Cosby Freed After His Sexual Assault Conviction Is Reversed

Bill Cosby arrives at court on in Norristown, Pennsylvania, on Sept. 24, 2018.
By Bloomberg
30 Jun 2021 1

Bill Cosby was freed from prison after his conviction for sexually assaulting a Temple University employee in 2004 was overturned by Pennsylvania’s highest court, in a startling epilogue to a case that became an emblem of the #MeToo movement.

By Bob Van Voris

Word Count: 570
(Bloomberg) —


Cosby was released from Phoenix state prison outside Philadelphia, where he’s been serving a prison sentence of up to 10 years. The Pennsylvania Supreme Court ruled Wednesday that the state violated his rights when it failed to follow through on an agreement not to prosecute him. The court said Cosby, 83, can’t be retried on the charges.

“There is only one remedy that can completely restore Cosby to the status quo ante,” Justice David Wecht wrote for a majority of the court. “He must be discharged, and any future prosecution on these particular charges must be barred. We do not dispute that this remedy is both severe and rare. But it is warranted here, indeed compelled.”

Bill Cosby
Bill Cosby arrives at court on in Norristown, Penn. on Sept. 24.

The court faulted the district attorney’s office, which had said it wouldn’t prosecute Cosby for the sexual assault of Andrea Constand. Constand, 37 years his junior, claimed the entertainer had attacked her at his home in Cheltenham, Pennsylvania. With prosecution ruled out, Cosby was forced to give testimony in Constand’s civil suit, without the risk his statements could be used against him criminally.

But the office later decided to prosecute Cosby, and his statements from the civil suit were used against him at trial. The court ruled on Wednesday that the initial decision not to prosecute Cosby, which forced his testimony in the civil suit, was binding on Pennsylvania.

Read More: Cosby Pleads Not Guilty to Sex Assault Charge, Posts Bail

“He was found guilty by a jury and now goes free on a procedural issue that is irrelevant to the facts of the crime,” Kevin R. Steele, district attorney for Montgomery County, Pennsylvania, said in a statement. “I want to commend Cosby’s victim Andrea Constand for her bravery in coming forward and remaining steadfast throughout this long ordeal, as well as all of the other women who have shared similar experiences.”
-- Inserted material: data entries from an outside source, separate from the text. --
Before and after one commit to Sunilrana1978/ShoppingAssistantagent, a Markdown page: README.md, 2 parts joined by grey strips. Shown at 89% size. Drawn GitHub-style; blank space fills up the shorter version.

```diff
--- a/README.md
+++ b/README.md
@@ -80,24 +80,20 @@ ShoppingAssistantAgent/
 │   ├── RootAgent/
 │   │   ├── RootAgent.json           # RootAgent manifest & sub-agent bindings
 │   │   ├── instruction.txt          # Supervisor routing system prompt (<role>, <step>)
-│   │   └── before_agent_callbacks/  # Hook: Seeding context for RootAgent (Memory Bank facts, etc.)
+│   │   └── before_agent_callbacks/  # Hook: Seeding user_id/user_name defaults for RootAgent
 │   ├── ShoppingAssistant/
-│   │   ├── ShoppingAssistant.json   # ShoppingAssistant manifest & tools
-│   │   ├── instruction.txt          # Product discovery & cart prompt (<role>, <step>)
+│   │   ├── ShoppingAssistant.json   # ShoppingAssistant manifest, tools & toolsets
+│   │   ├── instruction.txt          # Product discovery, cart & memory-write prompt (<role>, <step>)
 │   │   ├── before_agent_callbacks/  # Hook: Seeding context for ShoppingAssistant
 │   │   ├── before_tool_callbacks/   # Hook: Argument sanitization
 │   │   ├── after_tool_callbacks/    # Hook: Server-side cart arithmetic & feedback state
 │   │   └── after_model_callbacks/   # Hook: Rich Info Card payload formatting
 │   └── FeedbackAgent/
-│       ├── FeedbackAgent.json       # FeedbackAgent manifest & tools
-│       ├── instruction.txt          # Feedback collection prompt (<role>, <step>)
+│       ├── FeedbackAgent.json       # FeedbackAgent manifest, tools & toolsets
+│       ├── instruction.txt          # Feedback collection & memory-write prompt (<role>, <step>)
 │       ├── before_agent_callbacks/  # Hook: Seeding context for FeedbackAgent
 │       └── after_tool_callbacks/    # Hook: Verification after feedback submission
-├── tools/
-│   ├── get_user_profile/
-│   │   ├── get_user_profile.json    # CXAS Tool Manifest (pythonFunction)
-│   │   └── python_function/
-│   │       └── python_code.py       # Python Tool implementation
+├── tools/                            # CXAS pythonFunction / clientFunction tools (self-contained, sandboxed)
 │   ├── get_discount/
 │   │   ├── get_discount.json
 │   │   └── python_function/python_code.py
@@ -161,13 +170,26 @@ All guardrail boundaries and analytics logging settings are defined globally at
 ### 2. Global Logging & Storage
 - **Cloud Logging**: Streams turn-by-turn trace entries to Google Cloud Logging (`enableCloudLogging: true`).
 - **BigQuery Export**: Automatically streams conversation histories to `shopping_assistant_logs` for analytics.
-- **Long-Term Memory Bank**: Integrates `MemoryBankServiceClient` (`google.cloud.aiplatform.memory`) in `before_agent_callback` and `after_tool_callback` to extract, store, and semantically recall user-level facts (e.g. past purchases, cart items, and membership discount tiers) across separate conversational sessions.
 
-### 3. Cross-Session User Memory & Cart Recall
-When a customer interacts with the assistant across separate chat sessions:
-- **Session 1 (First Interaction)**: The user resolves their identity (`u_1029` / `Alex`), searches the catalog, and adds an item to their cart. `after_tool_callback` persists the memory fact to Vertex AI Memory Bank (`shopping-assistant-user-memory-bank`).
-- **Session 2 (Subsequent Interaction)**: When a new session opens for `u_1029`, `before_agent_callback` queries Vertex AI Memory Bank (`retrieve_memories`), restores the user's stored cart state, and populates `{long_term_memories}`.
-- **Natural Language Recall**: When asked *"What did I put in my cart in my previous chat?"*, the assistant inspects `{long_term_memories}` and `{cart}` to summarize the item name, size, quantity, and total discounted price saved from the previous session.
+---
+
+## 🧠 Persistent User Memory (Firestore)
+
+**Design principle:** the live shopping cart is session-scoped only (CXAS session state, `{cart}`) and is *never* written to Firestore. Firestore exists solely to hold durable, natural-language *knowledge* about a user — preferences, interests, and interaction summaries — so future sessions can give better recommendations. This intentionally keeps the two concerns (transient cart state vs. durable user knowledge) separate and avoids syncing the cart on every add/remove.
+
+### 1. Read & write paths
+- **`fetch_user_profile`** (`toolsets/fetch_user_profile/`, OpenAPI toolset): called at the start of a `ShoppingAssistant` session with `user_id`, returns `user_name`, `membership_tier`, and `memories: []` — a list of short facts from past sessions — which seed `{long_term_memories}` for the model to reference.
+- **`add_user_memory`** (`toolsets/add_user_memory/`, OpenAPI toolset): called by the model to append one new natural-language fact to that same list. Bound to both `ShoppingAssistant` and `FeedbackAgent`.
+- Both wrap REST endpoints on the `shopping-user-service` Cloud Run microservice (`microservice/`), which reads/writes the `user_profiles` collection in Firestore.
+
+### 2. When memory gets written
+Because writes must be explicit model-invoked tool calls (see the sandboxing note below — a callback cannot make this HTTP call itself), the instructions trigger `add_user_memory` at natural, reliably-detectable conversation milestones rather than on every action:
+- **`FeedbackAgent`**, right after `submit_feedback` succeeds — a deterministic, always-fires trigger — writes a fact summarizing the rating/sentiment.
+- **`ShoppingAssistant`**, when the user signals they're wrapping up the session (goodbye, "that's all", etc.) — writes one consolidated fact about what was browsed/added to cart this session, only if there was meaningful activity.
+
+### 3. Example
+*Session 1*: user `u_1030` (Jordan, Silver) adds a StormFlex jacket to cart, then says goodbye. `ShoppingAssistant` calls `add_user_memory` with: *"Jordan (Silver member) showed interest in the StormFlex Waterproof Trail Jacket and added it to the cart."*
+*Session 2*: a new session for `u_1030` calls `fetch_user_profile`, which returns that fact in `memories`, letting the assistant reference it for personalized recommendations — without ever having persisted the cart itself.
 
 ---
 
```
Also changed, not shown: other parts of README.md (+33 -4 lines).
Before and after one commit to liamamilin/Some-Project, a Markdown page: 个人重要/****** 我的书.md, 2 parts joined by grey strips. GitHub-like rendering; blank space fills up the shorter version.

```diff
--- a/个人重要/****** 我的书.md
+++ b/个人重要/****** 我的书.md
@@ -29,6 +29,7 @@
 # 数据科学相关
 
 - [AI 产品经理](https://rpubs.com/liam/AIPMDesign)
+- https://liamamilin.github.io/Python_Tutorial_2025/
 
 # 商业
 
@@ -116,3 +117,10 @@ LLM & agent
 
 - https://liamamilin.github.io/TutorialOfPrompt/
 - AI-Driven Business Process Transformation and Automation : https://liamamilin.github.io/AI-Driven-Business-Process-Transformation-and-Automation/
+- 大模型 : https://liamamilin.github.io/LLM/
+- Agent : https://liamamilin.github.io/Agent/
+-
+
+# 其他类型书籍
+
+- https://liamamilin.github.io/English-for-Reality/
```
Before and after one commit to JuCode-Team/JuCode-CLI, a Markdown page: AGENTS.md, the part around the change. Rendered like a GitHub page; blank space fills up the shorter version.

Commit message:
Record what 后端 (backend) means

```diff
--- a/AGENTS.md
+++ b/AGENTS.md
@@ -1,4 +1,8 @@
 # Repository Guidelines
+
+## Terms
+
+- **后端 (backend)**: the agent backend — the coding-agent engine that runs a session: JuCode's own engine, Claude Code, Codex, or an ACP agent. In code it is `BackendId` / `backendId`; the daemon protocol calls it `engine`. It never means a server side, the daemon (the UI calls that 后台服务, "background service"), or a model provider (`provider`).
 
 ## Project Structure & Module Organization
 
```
Andrew Wyatt, who has identified himself as a representative for Cosby, didn’t immediately respond to messages seeking comment.

The case was the first time Cosby had faced a criminal charge after years of complaints from dozens of women who said he had drugged and assaulted them. Cosby, formerly a successful comedian and actor, is best known for playing Dr. Cliff Huxtable on the family-friendly television hit “The Cosby Show” for eight seasons beginning in 1984. The myriad assault allegations led to the cancellation of some of Cosby’s one-man shows, stopped the development of a TV project and resulted in his resignation from the board of trustees of Temple University.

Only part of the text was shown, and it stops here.